HOW TO COMPLETE THIS TASK>
Among the records, how many lines carry the string "Poppins"? Give that number with nothing added.

MATERIAL SHOWN>
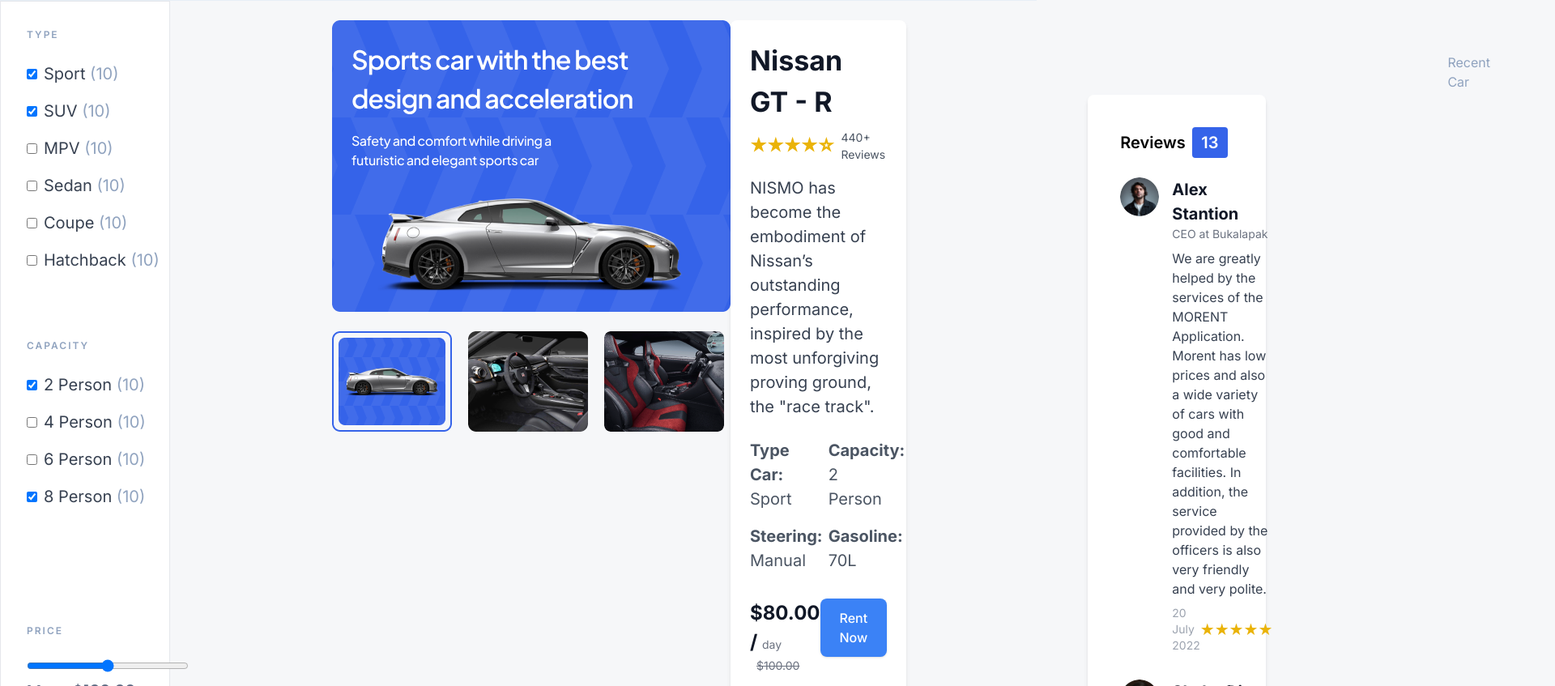
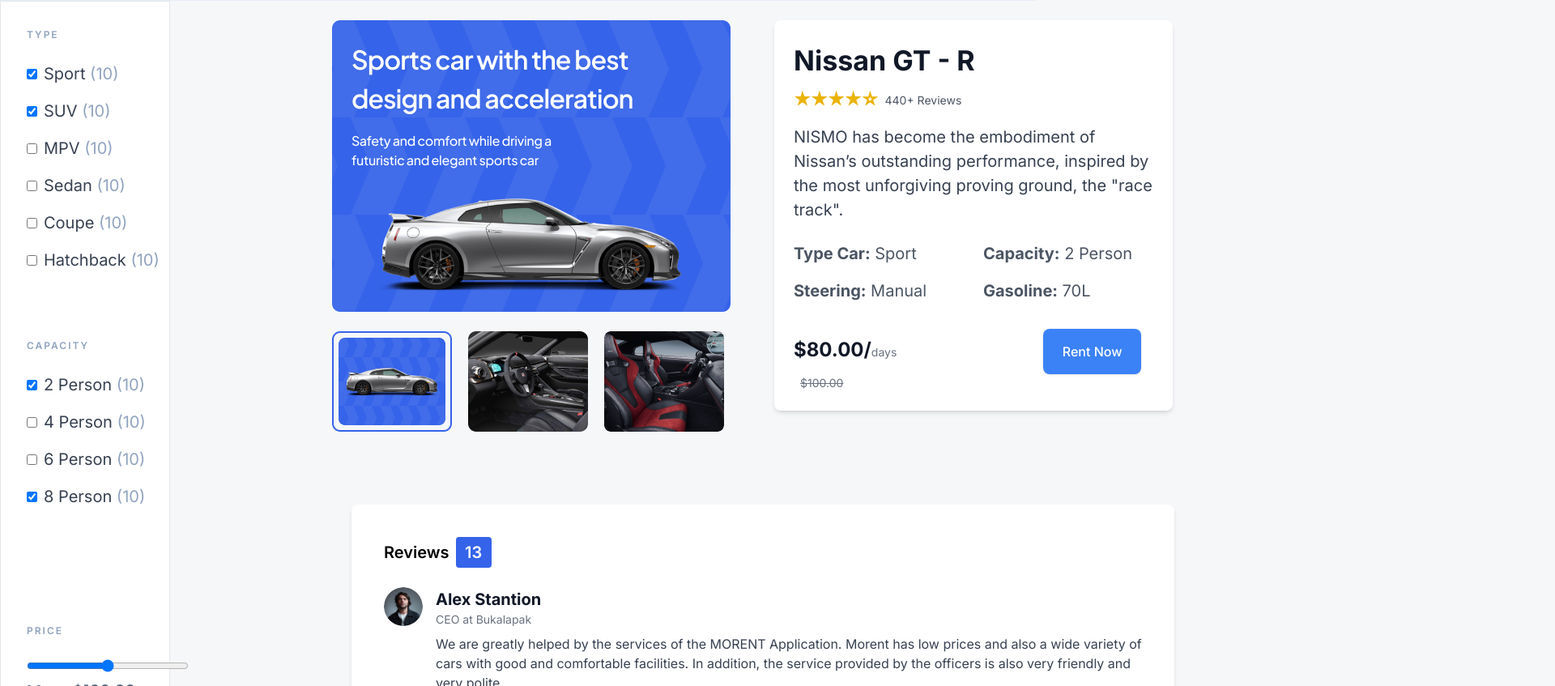
Before and after one commit to Huzaifaabdulrab/giaichackhathon2, a Next.js app: page /CarRent in a window 1280 px wide. Shown: the part 113-960 px from the top of the page at 81% size, 1920 px wide, since content can reach past the window. Built offline with nearby package versions, Linux system fonts and the light colour scheme.

Commit message:
Responsive Sm update

```diff
--- a/app/CarRent/page.tsx
+++ b/app/CarRent/page.tsx
@@ -21,6 +21,7 @@
 import Car9 from "../public/images/Car9.png";
 import Car10 from "../public/images/Car10.png";
 import {  Poppins } from "next/font/google";
+import SideBar from "../Home/sideBar";
 // Declare Inter font
 const inter = Poppins({
   subsets: ["latin"],
@@ -73,81 +74,8 @@
   };
   return(
         <div className="w-full h-full top-[124px] flex">
-        <div className="hidden lg:block w-[360px] border bg-white">
-          <div className="w-[176px] h-[352px] mt-[32px] ml-[32px] gap-[32px]  ">
-            <p className="sideNavTxt text-[12px] font-semibold text-sideNav mb-6">Type</p>
-            <input
-              type="checkbox"
-              checked
-              name="Sport"
-              id="Sport"
-              className="mb-6  mr-2"
-            />
-            <span className="text-gray-700  tracking-[-2%] text-[20px]">
-              Sport <span className="text-sideNav"> (10)</span>
-              <br />
-            </span>
-            <input type="checkbox" checked name="#" id="#" className=" mb-6  mr-2" />
-            <span className="text-gray-700  tracking-[-2%] text-[20px]">
-              SUV <span className="text-sideNav"> (10)</span>
-              <br />
-            </span>
-            <input type="checkbox" name="#" id="#" className="mb-6  mr-2" />
-            <span className="text-gray-700  tracking-[-2%] text-[20px]">
-              MPV <span className="text-sideNav"> (10)</span>
-              <br />
-            </span>
-            <input type="checkbox" name="#" id="#" className="mb-6  mr-2" />
-            <span className="text-gray-700  tracking-[-2%] text-[20px]">
-              Sedan <span className="text-sideNav"> (10)</span>
-              <br />
-            </span>
-            <input type="checkbox" name="#" id="#" className="mb-6  mr-2" />
-            <span className="text-gray-700  tracking-[-2%] text-[20px]">
-              Coupe <span className="text-sideNav"> (10)</span>
-              <br />
-            </span>
-            <input type="checkbox" name="#" id="#" className="mb-6  mr-2" />
-            <span className="text-gray-700  tracking-[-2%] text-[20px]">
-              Hatchback <span className="text-sideNav"> (10)</span>
-              <br />
-            </span>
-          </div>
-
-          <div className="w-[176px] h-[352px] mt-[32px] ml-[32px] gap-[32px] ">
-            <p className="sideNavTxt text-[12px] font-semibold text-sideNav mb-6 ">CAPACITY</p>
-
-            <input type="checkbox" checked  name="#" id="#" className="mb-6  mr-2" />
-            <span className="text-gray-700  tracking-[-2%] text-[20px]">
-              2 Person <span className="text-sideNav"> (10)</span>
-              <br />
-            </span>
-            <input type="checkbox" name="#" id="#" className="mb-6  mr-2" />
-            <span className="text-gray-700  tracking-[-2%] text-[20px]">
-              4 Person <span className="text-sideNav"> (10)</span>
-              <br />
-            </span>
-            <input type="checkbox" name="#" id="#" className="mb-6  mr-2" />
-            <span className="text-gray-700  tracking-[-2%] text-[20px]">
-              6 Person <span className="text-sideNav"> (10)</span>
-              <br />
-            </span>
-            <input type="checkbox" checked  name="#" id="#" className="mb-6  mr-2" />
-            <span className="text-gray-700  tracking-[-2%] text-[20px]">
-              8 Person <span className="text-sideNav"> (10)</span>
-              <br />
-            </span>
-          </div>
-          <div className="rang">
-
-          <div className="w-[176px] h-[352px]   ml-[32px] gap-[32px] ">
-            <p className="sideNavTxt text-[12px] font-semibold text-sideNav mb-6 ">PRICE</p>
-            <input type="range" className="w-[200px] h-[20px]"/>
-            <p className={`text-[20px] text-[#596780] font-semibold ${inter.className} `}>Max . $100.00</p>
-            </div>
-
-          </div>
-         </div>
+        <SideBar/>
+         <div>
          <div className="">
             <div className=" lg:ml-44 screenLeft lg:w-[1140px] lg:h-full lg:flex flex-col">
     {/* Large Image */}
@@ -155,7 +83,7 @@
   {/* Left Section */}
   <div className="flex flex-col items-center lg:items-start w-full lg:w-1/2">
     {/* Large Image */}
-    <div className="w-[352px]  h-[232px] mr-[6.5%]  lg:w-[492px] lg:h-[360px] mb-6">
+    <div className="w-auto  h-[232px] mr-[6.5%]  lg:w-[492px] lg:h-[360px] mb-6">
       <Image src={leftTopImg} alt="Large Car Image" className="w-full h-full object-cover rounded-lg" />
     </div>
 
@@ -172,7 +100,8 @@
       </div>
     </div>
   </div>
-  <div className="w-[327px] h-[408px] ml-5 lg:ml-0 mt-20 lg:mt-0 lg:w-[492px] lg:h-auto bg-white shadow-md rounded-lg p-6">
+
+  <div className="w-auto h-[408px] lg:ml-0 mt-20 lg:mt-0 lg:w-[492px] lg:h-auto bg-white shadow-md rounded-lg p-6">
   {/* Title */}
   <h3 className="text-[28px] lg:text-[34px] font-bold text-gray-900 mb-2">Nissan GT - R</h3>
   <div className="flex items-center mb-4">
@@ -182,7 +111,7 @@
 
   {/* Description */}
   <p className="text-gray-700 lg:text-[20px] text-[12px] mb-6">
-    NISMO has become the embodiment of Nissan’s outstanding performance, inspired by the most unforgiving proving ground, the &quot;race track&quot;.
+    NISMO has become the embodiment of Nissan’s outstanding performance, inspired by the most unforgiving proving ground, the "race track".
   </p>
 
   {/* Specifications */}
@@ -202,20 +131,18 @@
   </div>
 
   {/* Pricing and Button */}
-  <div className="flex flex-col sm:flex-row items-start justify-between">
-    <div className="mb-4 sm:mb-0">
-      <p className="text-[20px] lg:text-[24px] font-bold text-gray-900">
-        $80.00 / <span className="text-[14px] font-normal text-gray-500">day</span>
-      </p>
-      <p className="text-[14px] text-gray-500 line-through ml-2">$100.00</p>
-    </div>
-    <button className="bg-blue-500 text-white text-[16px] font-medium px-6 py-3 rounded-lg shadow hover:bg-blue-600">
+  <div className="flex  sm:flex-row items-start justify-between">
+  <span><span className="text-[20px] lg:text-[24px] font-bold text-gray-900">$80.00/</span><span  className="text-[14px] text-gray-500 ">days</span> <span><button className="w-[140px] h-[56px] lg:w-auto  bg-blue-500 text-white text-[16px] font-medium px-6 py-3 rounded-lg shadow hover:bg-blue-600 lg:ml-44 ">
       Rent Now
-    </button>
+    </button></span></span>
   </div>
+  <p className="text-[14px] text-gray-500 line-through ml-2">$100.00 </p>
+
+</div>
 </div>
 
-<div className="bg-white lg:w-[1016px] lg:h-auto w-[327px] h-auto ml-10 lg:ml-56 mt-[92px] rounded-lg shadow-md p-4 lg:p-10">
+</div>
+<div className="bg-white lg:w-[1016px] lg:h-auto w-auto h-auto  lg:ml-56 mt-[92px] rounded-lg shadow-md p-4 lg:p-10">
   {/* Header */}
   <div className="flex items-center text-[20px] font-semibold mb-6">
     Reviews
@@ -249,7 +176,7 @@
   </div>
 
   {/* Review 2 */}
-  <div className="w-full flex flex-col lg:flex-row items-start gap-4 mb-8">
+  <div className="w-full flex flex-col lg:flex-row items-start gap-4 mb-8 ">
     {/* Profile Picture */}
     <Image
       src={Profile2}
@@ -273,8 +200,7 @@
   </div>
 </div>
 
-
-<div className="flex gap-[100px] lg:gap-[860px]   lg:w-[1016px] lg:h-[44px] justify-center lg:ml-56 ml-5 w-[372px] h-[20px] mt-10">
+<div className="flex gap-[100px] lg:gap-[860px]   lg:w-[1016px] lg:h-[44px] justify-center lg:ml-56 ml-5 w- h-[20px] mt-10">
 <p className="text-lablelTxt text-[16px]">Recent Car</p>
          <p className="text-[16px] text-btnBg">View All</p>
 </div>
@@ -428,7 +354,6 @@
 
  </div>
 </div>
-</div>
 
 </div>
     )
--- /dev/null
+++ b/app/Home/sideBar.tsx
@@ -0,0 +1,86 @@
+import { Poppins } from "next/font/google"
+const inter = Poppins({
+    subsets: ["latin"],
+    weight: ["400", "500", "600", "700"],
+  });
+
+export default function SideBar() {
+    return(
+        <>        <div className="hidden lg:block w-[360px] border bg-white">
+        <div className="w-[176px] h-[352px] mt-[32px] ml-[32px] gap-[32px]  ">
+          <p className="sideNavTxt text-[12px] font-semibold text-sideNav mb-6">Type</p>
+          <input
+            type="checkbox"
+            checked
+            name="Sport"
+            id="Sport"
+            className="mb-6  mr-2"
+          />
+          <span className="text-gray-700  tracking-[-2%] text-[20px]">
+            Sport <span className="text-sideNav"> (10)</span>
+            <br />
+          </span>
+          <input type="checkbox" checked name="#" id="#" className=" mb-6  mr-2" />
+          <span className="text-gray-700  tracking-[-2%] text-[20px]">
+            SUV <span className="text-sideNav"> (10)</span>
+            <br />
+          </span>
+          <input type="checkbox" name="#" id="#" className="mb-6  mr-2" />
+          <span className="text-gray-700  tracking-[-2%] text-[20px]">
+            MPV <span className="text-sideNav"> (10)</span>
+            <br />
+          </span>
+          <input type="checkbox" name="#" id="#" className="mb-6  mr-2" />
+          <span className="text-gray-700  tracking-[-2%] text-[20px]">
+            Sedan <span className="text-sideNav"> (10)</span>
+            <br />
+          </span>
+          <input type="checkbox" name="#" id="#" className="mb-6  mr-2" />
+          <span className="text-gray-700  tracking-[-2%] text-[20px]">
+            Coupe <span className="text-sideNav"> (10)</span>
+            <br />
+          </span>
+          <input type="checkbox" name="#" id="#" className="mb-6  mr-2" />
+          <span className="text-gray-700  tracking-[-2%] text-[20px]">
+            Hatchback <span className="text-sideNav"> (10)</span>
+            <br />
+          </span>
+        </div>
+
+        <div className="w-[176px] h-[352px] mt-[32px] ml-[32px] gap-[32px] ">
+          <p className="sideNavTxt text-[12px] font-semibold text-sideNav mb-6 ">CAPACITY</p>
+
+          <input type="checkbox" checked  name="#" id="#" className="mb-6  mr-2" />
+          <span className="text-gray-700  tracking-[-2%] text-[20px]">
+            2 Person <span className="text-sideNav"> (10)</span>
+            <br />
+          </span>
+          <input type="checkbox" name="#" id="#" className="mb-6  mr-2" />
+          <span className="text-gray-700  tracking-[-2%] text-[20px]">
+            4 Person <span className="text-sideNav"> (10)</span>
+            <br />
+          </span>
+          <input type="checkbox" name="#" id="#" className="mb-6  mr-2" />
+          <span className="text-gray-700  tracking-[-2%] text-[20px]">
+            6 Person <span className="text-sideNav"> (10)</span>
+            <br />
+          </span>
+          <input type="checkbox" checked  name="#" id="#" className="mb-6  mr-2" />
+          <span className="text-gray-700  tracking-[-2%] text-[20px]">
+            8 Person <span className="text-sideNav"> (10)</span>
+            <br />
+          </span>
+        </div>
+        <div className="rang">
+
+        <div className="w-[176px] h-[352px]   ml-[32px] gap-[32px] ">
+          <p className="sideNavTxt text-[12px] font-semibold text-sideNav mb-6 ">PRICE</p>
+          <input type="range" className="w-[200px] h-[20px]"/>
+          <p className={`text-[20px] text-[#596780] font-semibold ${inter.className} `}>Max . $100.00</p>
+          </div>
+
+        </div>
+       </div>
+</>
+    )
+}
```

REPLY>
4